The Galaxy Note20 Ultra's photos have what can best be described as 'that Samsung look'. It's most easily characterized by the colors - almost universally appealing, with a bit of warmth and saturation added to the not so enthusiastic real world's rendition.
Samsung's typical overprocessed and oversharpened rendition of random textures like grass has been toned down significantly and the Note20 Ultra draws these in a more natural way now. To be fair, such is the case with the S20 Ultra, as shot with its present-day software. What's not changed is the near total absence of noise in these photos - Samsung is in a league of its own when it comes to noise reduction.
The Note Ultra exposes a smidgeon brighter than the S Ultra (in its current state, some 6 months after release) producing livelier midtones, particularly noticeable in greenery. An ever so slightly contrastier tone curve means it'll leave a few more pixels in the shadows black, but dynamic range is nothing short of excellent on both Ultras.
The 108MP 'native' resolution of the main cam's sensor can be put to use in some instances.
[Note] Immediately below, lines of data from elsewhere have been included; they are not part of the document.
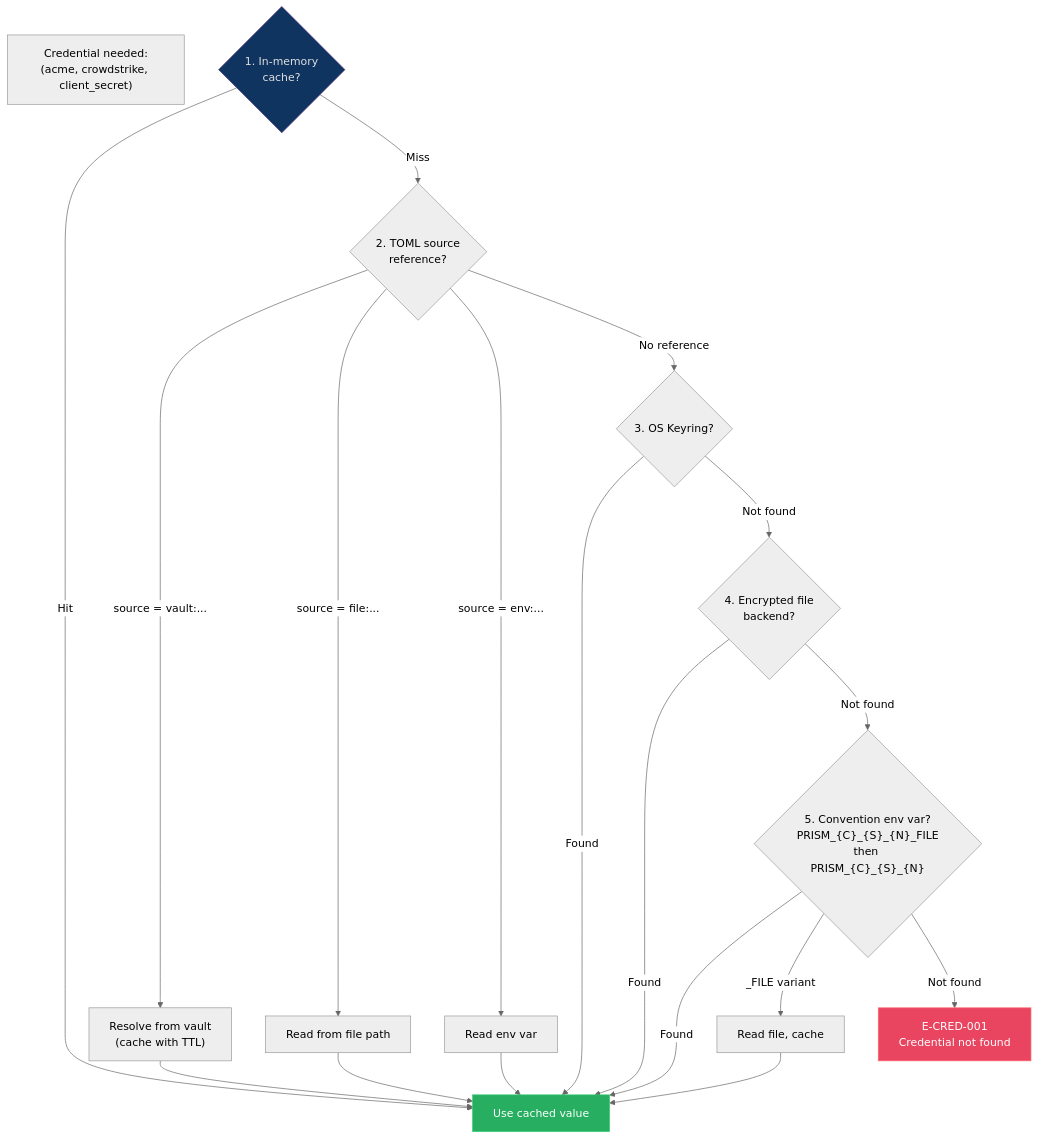
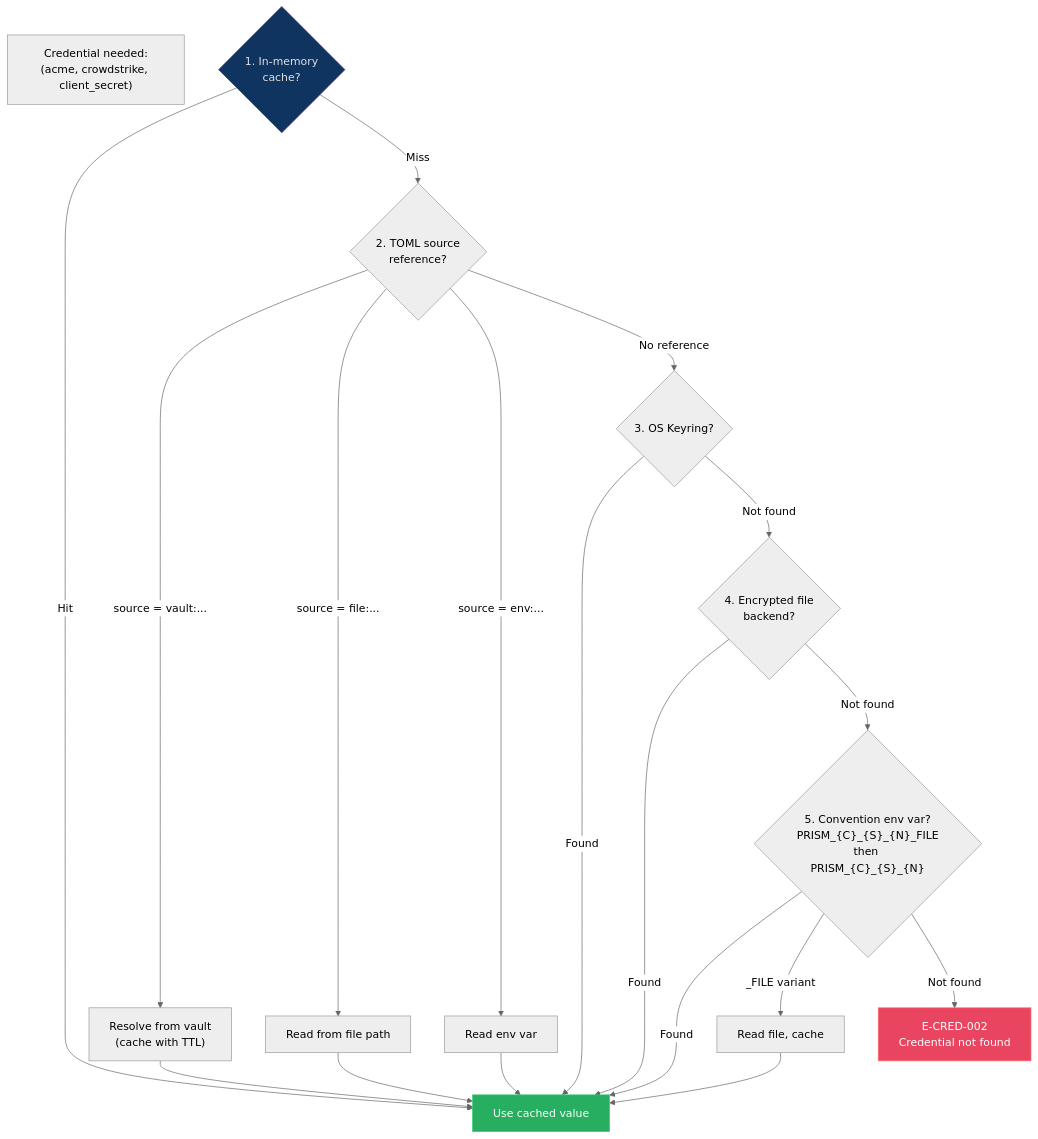
One commit to drbothen/prism changed the fifth of 5 diagrams in specs/architecture/security-architecture.md. Above: the diagram before and after it, drawn with Mermaid (neutral theme). The commit also changed other lines of this file and 11 other files, not shown here.

````diff
--- a/specs/architecture/security-architecture.md
+++ b/specs/architecture/security-architecture.md
@@ -244,32 +244,32 @@
 ```mermaid
 flowchart TD
     REQ["Credential needed:<br/>(acme, crowdstrike, client_secret)"]
     
     CACHE{"1. In-memory<br/>cache?"}
     CACHE -->|Hit| USE["Use cached value"]
     CACHE -->|Miss| TOML{"2. TOML source<br/>reference?"}
     
     TOML -->|"source = vault:..."| VAULT["Resolve from vault<br/>(cache with TTL)"]
     TOML -->|"source = file:..."| FILE["Read from file path"]
     TOML -->|"source = env:..."| ENVREF["Read env var"]
     TOML -->|No reference| KR{"3. OS Keyring?"}
     
     KR -->|Found| USE
     KR -->|Not found| ENCFILE{"4. Encrypted file<br/>backend?"}
     
     ENCFILE -->|Found| USE
     ENCFILE -->|Not found| ENVCONV{"5. Convention env var?<br/>PRISM_{C}_{S}_{N}_FILE<br/>then PRISM_{C}_{S}_{N}"}
     
     ENVCONV -->|Found| USE
     ENVCONV -->|"_FILE variant"| READFILE["Read file, cache"]
-    ENVCONV -->|Not found| ERR["E-CRED-001<br/>Credential not found"]
+    ENVCONV -->|Not found| ERR["E-CRED-002<br/>Credential not found"]
     
     VAULT --> USE
     FILE --> USE
     ENVREF --> USE
     READFILE --> USE
 
     style USE fill:#27ae60,stroke:#2ecc71,color:#fff
     style ERR fill:#e94560,stroke:#ff6b6b,color:#fff
     style CACHE fill:#0f3460,stroke:#533483,color:#e0e0e0
 ```
````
We've so far found it can deliver mainly for patterned subjects (diagonals work best), at close range and in well lit scenes - ideally all of these together, but at least a subset of them - think a studio test chart. In real-world scenes the 108MP shots do offer improved detail compared to 12MP ones, but don't think you'd able to just crop a 12MP portion of them and have 12MP of actual detail in there.
The ultra wide cam offers similar color performance to the main module - you won't be starved for color, that's for sure. It also does admirably at fitting the inevitably wide dynamic range of wide scenes into a single shot, something we couldn't quite say on the Galaxy S20 Ultra (that too, has since improved). Detail is decent, but definitely not class leading - there are sharper ultra wides on competing phones.
Once again, the lack of autofocus on the Note20 Ultra's ultra wide cam, and the fact that its focus is fixed at infinity deprives you of one key use of an ultra wide cam - exaggerating perspective and emphasizing a nearby subject. What good is the sharpness in the poster on the wall, when you clearly want to make the Tab S7+ the centerpiece here.
Lens correction is enabled on the ultra wide angle cam by default. The lens itself appears reasonably well corrected already, though it's generally a good idea to leave the software correction on - otherwise, straight lines along the edges of the frame will bend outwards at the corners.
On to the star of the show, the telephoto. At the 5x zoom setting the Note20 Ultra takes sharp pictures, sharper than the S20 Ultra's at 5x. That was to be expected, given that the native zoom level on the S-series phone is 4x and some upscaling is needed. Once again, you're getting signature Samsung colors and great noise processing.
Here's a quick comparison against the S20 Ultra.
A bit more surprisingly, the Note20 Ultra performs as good as, maybe even better than the S20 Ultra at the 10x zoom level - we were sort of expecting that the extra data from the 48MP Tetracell sensor would be giving it an advantage over the conventional 12MP one on the Note, but we were proven wrong.
The 4x setting in the Note20 Ultra's viewfinder will typically give you a composite image, made of the telephoto's capture for the middle of the shot, with the main camera contributing the periphery. You can then expect the middle of your shot to be sharp, with the periphery noticeably less so. It's a valid strategy, since your subject is more often than not in the center of the frame.
Oddly enough, sometimes what will not work as expected - check out the snail shot that's clearly upscaled from the main cam. And it's not like the tele couldn't focus this close - the 5x shot above proves it's within its range.
The 2x zoom setting is entirely in the main cam's domain in the Note20 Ultra. That, meanwhile, has become the S20 Ultra's behavior as well for this 'focal length' - back when we reviewed it, the image used to be a center-periphery composite too, but our present day samples show that's not the case anymore. These photos look good at fit-to-screen magnification, but don't stand up well to pixel-level examination.